Just a few days after raising the curtain on its pitch black production of Verdi’s “Macbeth,” Lyric Opera treated its audiences to a delicious confection by way of Gaetano Donizetti’s beguiling romantic comedy, “The Elixir of Love” (“L’elisir d’amore”), a delightful and winningly insightful tale of true love, money, egotism, self-doubt, wishful thinking and charlatanism. And, to top it all off, it comes with a happy ending.
Penned by the prolific 19th century librettist Felice Romani (based on a work by Eugene Scribe), and sung in Italian, the opera has been deftly updated in director Daniel Slater’s production so that the story unfolds on the spacious patio of a stylish hotel in a resort town in Italy in the 1950s — a period expertly evoked by Robert Innes Hopkins’ set and costumes.

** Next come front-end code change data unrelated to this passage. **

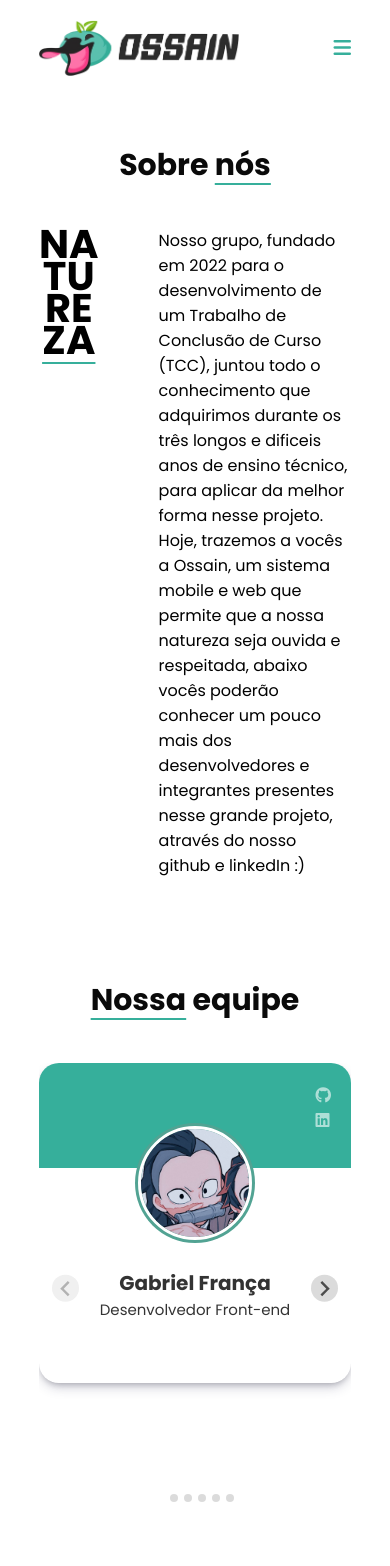
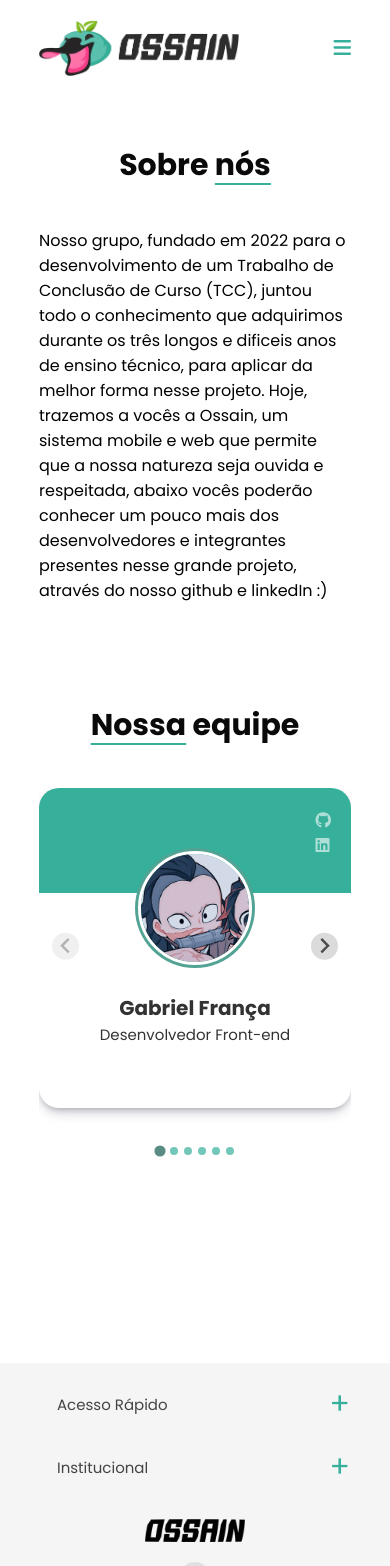
Before and after one commit to gfrnca/angular-ossain-tcc, an Angular app: page /about in a window 390 px wide. Shown: the top 1566 px of the page. Built offline with nearby package versions, Linux system fonts and the light colour scheme.

Commit message:
Responsividade página /about e alterações no Splide

```diff
--- a/src/app/about/about.component.css
+++ b/src/app/about/about.component.css
@@ -65,6 +65,7 @@
 
 .splide {
     height: 450px;
+    padding-bottom: 40px;
 }
 
 .splide__track {
@@ -76,6 +77,10 @@
     flex-direction: column;
     border-radius: 20px;
     box-shadow: rgba(50, 50, 93, 0.25) 0px 6px 12px -2px, rgba(0, 0, 0, 0.3) 0px 3px 7px -3px;
+}
+
+.splide__pagination--ltr {
+    padding: 80px;
 }
 
 .card-top {
@@ -153,3 +158,18 @@
 .media-icons div:hover {
     opacity: 1;
 }
+
+@media only screen and (max-width: 900px) {
+    .main-container {
+        flex-direction: column;
+    }
+
+    .phrase {
+        display: none;
+        order: 2;
+    }
+
+    .main-text {
+        margin-left: 0px;
+    }
+}
--- a/src/app/about/about.component.ts
+++ b/src/app/about/about.component.ts
@@ -152,6 +152,7 @@ Hoje, trazemos a vocês a Ossain, um sistema mobile e web que permite que a noss
                       </div>
                     </li>
 
+
                     <!-- Victória Caroline -->
                     <li class="splide__slide">
                       <div class="card-top">
@@ -233,6 +234,9 @@ export class AboutComponent implements OnInit {
       focus: 0,
       fixedHeight: "20rem",
       gap: "1rem",
+      classes: {
+        pagination: 'splide__pagination pagination'
+      },
       breakpoints: {
         1275: {
           perPage: 2,
--- a/src/styles.css
+++ b/src/styles.css
@@ -16,6 +16,22 @@ a {
     color: unset;
 }
 
+.pagination {
+    bottom: 80px;
+}
+
+.splide__pagination__page {
+    background: #36af9b;
+}
+
+.splide__pagination__page.is-active {
+    background: #155b4f;
+}
+
+.splide__arrow {
+    top: 35%;
+}
+
 @media only screen and (max-width: 1100px) {
     .container {
         padding: 0 10%;
```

And of course the Donizetti score is ideally played by the Lyric Orchestra, led by Enrique Mazzola, its new music director.
The Hotel Adina is run by the self-confident and avowedly fickle free spirit, Adina (in a winning turn by soprano Ailyn Perez), who oversees a large staff of waiters, waitresses and upscale customers, played by Lyric’s vibrant chorus, and, as always, ideally tuned by chorus master Michael Black.
Among the waiters is Nemorino, played with heartbreaking honesty and winning charm by Charles Castronovo, a splendid tenor as well as a wonderful tragicomic actor. His golden voice had the audience erupt with cries of “Bravo!” after his final impassioned aria, “Una furtiva lagrima” (“A furtive tear”), which captures his elation when he senses that the woman he adores finally seems to love him in return.
The pursuit of Adina has not been easy for the shy, penniless, but emotionally fervent Nemorino. His competition comes in the form of Captain Belcore (played with just the right brash self-confidence by baritone Joshua Hopkins), who zooms onto the scene on a scooter. Dressed in his crisp white military uniform, he wastes no time in proposing marriage to Adina — a proposal she dismisses.
And then, with great fanfare, another cocky man arrives, making a flashy entrance in a colorful hot air balloon. His name is Doctor Dulcamara (he is played to perfection by bass-baritone Kyle Ketelsen), and his profession is pure hucksterism. A salesman of phony potions for every ill, he is delighted to sell Nemerino with an elixir of love he claims will help him win the heart of Adina in 24 hours. In fact, this “elixir” is nothing more than a bottle of wine, but Nemerino believes it will transform him. As it happens, it only makes him a bit drunk and it drives Adina to agree to an on-the-spot marriage to Belcore, who has suddenly been called back to duty.
What follows is a rapid-fire series of events, including more wine, an unforeseen inheritance, and a perfect exchange of hearts and circumstances.
It is to the credit of Slater and his cast — and above all, to Castronovo, who captures every emotional nuance of his character to touching effect — that you will find yourself laughing, crying and winningly transported to a world where love triumphs (if just barely) over opportunism.
Follow Hedy Weiss on Twitter: @HedyWeissCritic